By Mark Huband in Cairo

Financial Times, 7 April 1997

Algeria has suffered one of its bloodiest outbursts of violence during two days of slaughter which left around 80 civilians dead, two Algerian newspapers reported yesterday.

Killers armed with axes, chainsaws, hammers, knives and Kalashnikov assault rifles attacked villages to the south and south-west of Algiers last Thursday and Friday, the El Watan and Liberte newspapers reported.

In one of the worst single attacks of Algeria’s five-year civil conflict, 52 people were killed in the village of Thalit, 45m south-west of Algiers. In a separate attack at Amroussa village, 30m south of Algiers, 15 people were hacked to death.

“The assailants broke into seven houses and cut up 15 people, including seven women and three children, with a chainsaw,” said one witness. “My neighbour hid under a car but was spotted. They set fire to the vehicle and he couldn’t get out. He died there,” the witness said.

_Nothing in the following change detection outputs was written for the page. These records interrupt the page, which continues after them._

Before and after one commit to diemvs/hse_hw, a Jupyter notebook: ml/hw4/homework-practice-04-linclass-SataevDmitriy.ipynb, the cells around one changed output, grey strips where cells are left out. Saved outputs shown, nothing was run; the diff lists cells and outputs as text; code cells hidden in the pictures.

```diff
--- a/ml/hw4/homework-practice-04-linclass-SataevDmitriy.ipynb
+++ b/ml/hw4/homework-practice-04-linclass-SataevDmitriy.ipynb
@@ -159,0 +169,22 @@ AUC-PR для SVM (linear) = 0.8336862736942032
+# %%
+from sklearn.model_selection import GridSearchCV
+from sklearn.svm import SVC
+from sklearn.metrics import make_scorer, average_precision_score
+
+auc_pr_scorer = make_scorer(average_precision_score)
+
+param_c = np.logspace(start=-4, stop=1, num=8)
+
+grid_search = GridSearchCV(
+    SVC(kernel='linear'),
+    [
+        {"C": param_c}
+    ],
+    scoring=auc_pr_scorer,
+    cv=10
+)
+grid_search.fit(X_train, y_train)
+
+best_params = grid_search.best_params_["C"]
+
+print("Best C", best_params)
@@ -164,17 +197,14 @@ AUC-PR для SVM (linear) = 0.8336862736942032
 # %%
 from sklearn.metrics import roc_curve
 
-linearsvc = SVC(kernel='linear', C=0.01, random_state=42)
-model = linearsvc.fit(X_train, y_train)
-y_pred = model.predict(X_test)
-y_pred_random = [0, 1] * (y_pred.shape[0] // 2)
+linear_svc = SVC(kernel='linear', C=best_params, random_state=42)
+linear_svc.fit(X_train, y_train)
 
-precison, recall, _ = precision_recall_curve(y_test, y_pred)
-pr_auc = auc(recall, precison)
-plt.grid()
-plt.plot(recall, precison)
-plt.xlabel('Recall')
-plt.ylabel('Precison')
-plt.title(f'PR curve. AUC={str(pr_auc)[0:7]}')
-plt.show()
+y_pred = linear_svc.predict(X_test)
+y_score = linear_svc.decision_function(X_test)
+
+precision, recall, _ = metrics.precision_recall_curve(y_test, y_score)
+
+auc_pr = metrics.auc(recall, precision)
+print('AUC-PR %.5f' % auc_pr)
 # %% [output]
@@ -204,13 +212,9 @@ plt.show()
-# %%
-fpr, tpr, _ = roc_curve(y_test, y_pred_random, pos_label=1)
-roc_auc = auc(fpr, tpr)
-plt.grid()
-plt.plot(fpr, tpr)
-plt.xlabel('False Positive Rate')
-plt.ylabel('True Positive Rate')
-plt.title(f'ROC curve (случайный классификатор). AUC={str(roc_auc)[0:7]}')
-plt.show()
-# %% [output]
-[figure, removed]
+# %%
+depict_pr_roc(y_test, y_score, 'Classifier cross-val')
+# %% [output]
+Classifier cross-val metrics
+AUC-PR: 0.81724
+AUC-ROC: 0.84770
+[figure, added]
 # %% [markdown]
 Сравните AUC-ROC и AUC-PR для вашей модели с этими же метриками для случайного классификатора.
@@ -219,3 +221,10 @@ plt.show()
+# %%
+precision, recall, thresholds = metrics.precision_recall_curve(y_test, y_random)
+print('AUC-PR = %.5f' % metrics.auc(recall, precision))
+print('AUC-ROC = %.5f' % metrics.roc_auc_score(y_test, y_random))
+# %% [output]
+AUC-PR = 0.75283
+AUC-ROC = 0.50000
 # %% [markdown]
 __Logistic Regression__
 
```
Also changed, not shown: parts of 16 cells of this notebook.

A third attack took place at Sidi Naamane, in Tizi-Ouzou province, 60m east of Algiers, where it was reported five people had their throats cut. Another attack left four members of the same family dead with their throats cut near the coastal town of Moretti, 25m west of Algiers, while another bout of slaughter left car drivers dead after being shot at a checkpoint at Beni Slimane, 60m south-east of Algiers.

The apparently co-ordinated attacks may have been in response to the deaths of up to 100 guerrillas attached to the Armed Islamic Group in a battle with the security forces near Tizi-Ouzou last week-end.

The security forces have launched several operations against cells of the armed militant groups, in an effort to encourage the country’s terrified population to vote in a June 5 general election.

© Financial Times